Over the past few months, I've been trying to learn more about electronics. My job involves a lot of devices and embedded software, which piqued my interest. As with everything else I do, I want to understand how it all works.
I had a couple of digital electronics courses in college, so I know how to design circuits with NAND gates, inverters, flip-flops, and so on. But I've never known much about capacitors, coils, transistors, amplifiers, oscillators, or other "analog" stuff, other than the formulas needed to pass physics tests.
So I bought a couple of books on electronics, and bought one of those Radio Shack "Electronics Learning Lab" thingees. I read the electronics books, but they didn't do much for me. The first few chapters were just refreshers of things I remembered from physics classes (V=IR and all that stuff), and the later chapters were a little incomprehensible (too many formulas, not much explanation of what the circuits actually do).
The Learning Lab has sat on the shelf. Going through its experiments would have helped, but I never had time when I had interest, and never had interest when I had time.
A couple of weeks ago I got into PIC microcontroller programming. My current project involves some PIC firmware development, and while I won't be directly involved in that, I wanted to learn enough about the process that I could make some intelligent decisions about it. (I'm supposedly directing this effort.)
I bought the "PICkit 1 Flash Starter Kit" from Microchip. It includes a programmer/testing board, a couple of PIC microcontrollers (a PIC12f675 and a PIC16F684), and some tutorials and documentation. I also bought Programming and Customizing PICmicro Microcontollers by Myke Predko. Using these and a few little tidbits from the web, I've written the traditional "flashing LED" program, and also a 7-segment LED controller program.
So far, I've written PIC code in assembly language. The PIC's instruction set is very small, with only 35 instructions, so I picked it up pretty quick. There are some differences between programming for PICs and for other microprocessors, mostly related to lack of RAM, register bank switching, and the separate code/data spaces, but it's not too hard once you learn the techniques. It's nice to get back into this kind of low-level programming.
When my programs get too complex for assembly, I'll probably give PicForth a try. There are C compilers and other languages for the PIC, but I'd prefer to stay as low-level as I can. I notice that PicForth doesn't support the controllers that I have, so I may have to play around with its code generator a bit.
Wiring the PIC into circuits on the Learning Lab breadboard is helping me get back into the electronics study. It's easier for me to write code than to figure out how to wire together a bunch of resistors, capacitors, and transistors, but once I've got the circuit working I can play with replacing some of the PIC functions with electronic components, and vice versa.

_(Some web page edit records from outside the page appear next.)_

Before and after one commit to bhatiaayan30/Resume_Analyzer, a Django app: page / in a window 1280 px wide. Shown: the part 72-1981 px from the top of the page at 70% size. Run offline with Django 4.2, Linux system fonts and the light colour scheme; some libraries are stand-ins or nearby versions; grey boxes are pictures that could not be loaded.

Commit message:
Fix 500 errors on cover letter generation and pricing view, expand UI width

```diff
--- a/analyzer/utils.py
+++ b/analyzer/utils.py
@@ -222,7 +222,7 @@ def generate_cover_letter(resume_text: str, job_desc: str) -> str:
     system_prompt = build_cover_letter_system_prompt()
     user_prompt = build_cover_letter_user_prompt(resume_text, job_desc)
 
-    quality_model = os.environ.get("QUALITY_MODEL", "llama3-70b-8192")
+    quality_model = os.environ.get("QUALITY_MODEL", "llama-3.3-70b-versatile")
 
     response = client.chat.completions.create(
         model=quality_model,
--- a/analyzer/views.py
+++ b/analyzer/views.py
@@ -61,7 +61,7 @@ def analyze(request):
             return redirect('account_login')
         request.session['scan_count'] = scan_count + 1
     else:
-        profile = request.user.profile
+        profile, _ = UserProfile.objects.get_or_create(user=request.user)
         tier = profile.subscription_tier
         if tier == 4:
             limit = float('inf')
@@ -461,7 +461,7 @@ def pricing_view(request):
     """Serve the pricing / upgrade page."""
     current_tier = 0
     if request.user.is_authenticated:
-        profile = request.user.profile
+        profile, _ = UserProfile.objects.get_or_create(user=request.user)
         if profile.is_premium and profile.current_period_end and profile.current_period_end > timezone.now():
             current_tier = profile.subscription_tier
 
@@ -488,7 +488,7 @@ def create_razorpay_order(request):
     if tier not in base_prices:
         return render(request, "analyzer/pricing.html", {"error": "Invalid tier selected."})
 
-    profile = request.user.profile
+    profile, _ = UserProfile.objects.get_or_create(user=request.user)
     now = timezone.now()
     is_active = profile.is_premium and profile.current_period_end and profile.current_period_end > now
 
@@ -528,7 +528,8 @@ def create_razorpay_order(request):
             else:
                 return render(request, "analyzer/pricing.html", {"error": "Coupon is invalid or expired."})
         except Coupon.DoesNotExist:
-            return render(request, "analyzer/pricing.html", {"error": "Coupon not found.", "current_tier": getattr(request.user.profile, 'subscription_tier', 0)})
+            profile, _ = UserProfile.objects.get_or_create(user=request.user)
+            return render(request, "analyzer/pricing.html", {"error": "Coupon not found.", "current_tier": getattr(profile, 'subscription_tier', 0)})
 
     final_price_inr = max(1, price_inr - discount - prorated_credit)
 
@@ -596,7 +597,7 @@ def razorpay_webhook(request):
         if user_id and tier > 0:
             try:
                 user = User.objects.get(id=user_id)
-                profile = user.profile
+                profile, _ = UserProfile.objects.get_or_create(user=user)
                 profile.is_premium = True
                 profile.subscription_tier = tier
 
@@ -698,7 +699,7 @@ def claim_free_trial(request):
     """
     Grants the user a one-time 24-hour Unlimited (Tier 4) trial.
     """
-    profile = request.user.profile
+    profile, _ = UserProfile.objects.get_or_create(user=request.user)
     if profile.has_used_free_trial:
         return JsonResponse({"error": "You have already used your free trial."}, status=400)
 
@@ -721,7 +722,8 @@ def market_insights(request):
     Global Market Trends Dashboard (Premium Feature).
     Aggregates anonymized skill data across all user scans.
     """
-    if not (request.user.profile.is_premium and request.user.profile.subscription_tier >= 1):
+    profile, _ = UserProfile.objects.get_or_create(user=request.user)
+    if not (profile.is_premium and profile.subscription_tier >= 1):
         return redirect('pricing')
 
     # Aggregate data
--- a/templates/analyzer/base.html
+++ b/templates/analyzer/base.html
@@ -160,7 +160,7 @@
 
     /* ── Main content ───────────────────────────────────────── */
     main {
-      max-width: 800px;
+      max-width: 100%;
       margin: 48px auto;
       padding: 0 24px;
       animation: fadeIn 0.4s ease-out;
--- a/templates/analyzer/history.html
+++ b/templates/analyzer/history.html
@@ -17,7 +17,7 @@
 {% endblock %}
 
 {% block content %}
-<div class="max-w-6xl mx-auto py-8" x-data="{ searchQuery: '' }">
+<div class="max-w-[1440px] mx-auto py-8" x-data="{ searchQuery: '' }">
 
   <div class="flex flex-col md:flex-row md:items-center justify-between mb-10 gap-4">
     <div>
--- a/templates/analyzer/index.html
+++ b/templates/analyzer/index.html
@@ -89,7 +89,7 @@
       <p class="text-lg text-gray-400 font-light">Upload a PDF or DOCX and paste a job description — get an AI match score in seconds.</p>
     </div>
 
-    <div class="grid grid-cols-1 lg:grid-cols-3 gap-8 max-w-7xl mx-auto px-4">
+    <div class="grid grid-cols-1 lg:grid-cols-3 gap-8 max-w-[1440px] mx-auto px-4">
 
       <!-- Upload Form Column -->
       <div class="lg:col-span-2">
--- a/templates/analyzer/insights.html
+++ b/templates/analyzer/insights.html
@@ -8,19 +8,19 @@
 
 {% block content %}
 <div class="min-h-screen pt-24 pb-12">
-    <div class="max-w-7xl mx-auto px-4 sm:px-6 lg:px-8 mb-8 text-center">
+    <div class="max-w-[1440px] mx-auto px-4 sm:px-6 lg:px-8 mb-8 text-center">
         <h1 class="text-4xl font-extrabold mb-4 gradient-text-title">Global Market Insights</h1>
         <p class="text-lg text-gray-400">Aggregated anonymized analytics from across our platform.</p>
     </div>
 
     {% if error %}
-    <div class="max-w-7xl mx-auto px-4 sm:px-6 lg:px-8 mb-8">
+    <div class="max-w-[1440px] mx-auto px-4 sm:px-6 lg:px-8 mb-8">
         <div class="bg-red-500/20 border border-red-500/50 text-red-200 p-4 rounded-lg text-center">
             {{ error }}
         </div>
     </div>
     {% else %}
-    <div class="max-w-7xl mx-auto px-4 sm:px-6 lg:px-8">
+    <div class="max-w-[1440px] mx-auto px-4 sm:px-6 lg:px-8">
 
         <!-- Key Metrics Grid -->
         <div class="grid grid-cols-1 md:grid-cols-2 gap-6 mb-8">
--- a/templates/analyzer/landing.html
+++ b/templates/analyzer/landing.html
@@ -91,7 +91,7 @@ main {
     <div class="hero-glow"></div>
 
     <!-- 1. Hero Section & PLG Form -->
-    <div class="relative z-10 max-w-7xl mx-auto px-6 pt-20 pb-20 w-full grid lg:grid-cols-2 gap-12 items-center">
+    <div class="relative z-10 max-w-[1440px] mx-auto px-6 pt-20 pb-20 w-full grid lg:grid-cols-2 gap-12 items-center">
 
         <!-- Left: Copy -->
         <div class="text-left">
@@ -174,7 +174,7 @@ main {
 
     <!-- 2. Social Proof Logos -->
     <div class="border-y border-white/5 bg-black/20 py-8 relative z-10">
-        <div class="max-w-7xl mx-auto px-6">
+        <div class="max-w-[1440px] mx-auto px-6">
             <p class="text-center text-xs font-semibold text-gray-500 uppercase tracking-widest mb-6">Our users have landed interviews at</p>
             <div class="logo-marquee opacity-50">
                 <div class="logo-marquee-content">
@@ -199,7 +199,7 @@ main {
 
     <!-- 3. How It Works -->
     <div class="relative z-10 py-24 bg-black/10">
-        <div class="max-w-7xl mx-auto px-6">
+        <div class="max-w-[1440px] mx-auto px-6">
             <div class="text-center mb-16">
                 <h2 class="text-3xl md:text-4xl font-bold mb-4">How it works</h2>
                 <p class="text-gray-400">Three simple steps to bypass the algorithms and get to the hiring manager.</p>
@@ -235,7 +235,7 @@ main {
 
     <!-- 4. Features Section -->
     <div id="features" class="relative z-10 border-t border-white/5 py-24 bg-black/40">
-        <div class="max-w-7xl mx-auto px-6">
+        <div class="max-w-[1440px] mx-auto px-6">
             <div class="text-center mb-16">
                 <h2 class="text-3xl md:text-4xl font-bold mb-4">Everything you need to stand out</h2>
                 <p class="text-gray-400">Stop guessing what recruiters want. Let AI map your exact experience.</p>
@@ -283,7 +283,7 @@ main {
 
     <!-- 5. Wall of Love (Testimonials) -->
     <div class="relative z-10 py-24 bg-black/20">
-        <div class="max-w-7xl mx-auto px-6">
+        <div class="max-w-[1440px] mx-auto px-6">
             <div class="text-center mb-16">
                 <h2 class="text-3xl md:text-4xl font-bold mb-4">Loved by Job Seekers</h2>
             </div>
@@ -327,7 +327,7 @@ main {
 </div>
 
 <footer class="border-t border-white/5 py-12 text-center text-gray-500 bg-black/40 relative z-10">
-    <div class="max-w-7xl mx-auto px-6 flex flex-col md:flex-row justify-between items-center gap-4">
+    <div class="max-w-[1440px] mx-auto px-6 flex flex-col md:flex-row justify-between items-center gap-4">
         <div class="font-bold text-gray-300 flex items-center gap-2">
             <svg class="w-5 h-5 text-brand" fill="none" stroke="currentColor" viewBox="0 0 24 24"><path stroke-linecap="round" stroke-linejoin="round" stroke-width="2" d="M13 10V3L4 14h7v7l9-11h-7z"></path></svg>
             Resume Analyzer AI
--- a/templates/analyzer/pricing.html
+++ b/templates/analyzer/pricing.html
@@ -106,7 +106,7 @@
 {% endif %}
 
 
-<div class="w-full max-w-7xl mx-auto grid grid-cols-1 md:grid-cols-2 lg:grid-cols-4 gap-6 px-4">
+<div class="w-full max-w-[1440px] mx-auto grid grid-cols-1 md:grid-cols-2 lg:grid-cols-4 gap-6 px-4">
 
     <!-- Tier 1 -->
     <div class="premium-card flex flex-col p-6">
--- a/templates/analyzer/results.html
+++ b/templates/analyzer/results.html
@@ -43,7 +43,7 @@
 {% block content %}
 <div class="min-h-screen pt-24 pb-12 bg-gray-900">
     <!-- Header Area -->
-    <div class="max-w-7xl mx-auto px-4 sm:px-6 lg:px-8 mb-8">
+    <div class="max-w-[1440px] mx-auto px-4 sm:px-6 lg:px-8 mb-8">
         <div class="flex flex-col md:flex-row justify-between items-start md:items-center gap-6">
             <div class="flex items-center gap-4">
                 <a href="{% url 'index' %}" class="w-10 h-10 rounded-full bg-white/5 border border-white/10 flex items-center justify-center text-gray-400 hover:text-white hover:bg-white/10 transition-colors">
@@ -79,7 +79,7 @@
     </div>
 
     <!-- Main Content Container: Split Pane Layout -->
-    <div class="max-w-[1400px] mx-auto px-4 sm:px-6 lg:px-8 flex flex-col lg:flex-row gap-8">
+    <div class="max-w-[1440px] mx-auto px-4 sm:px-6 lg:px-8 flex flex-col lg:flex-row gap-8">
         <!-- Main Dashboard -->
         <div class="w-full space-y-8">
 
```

So now I have something to do while my helicopter batteries are recharging.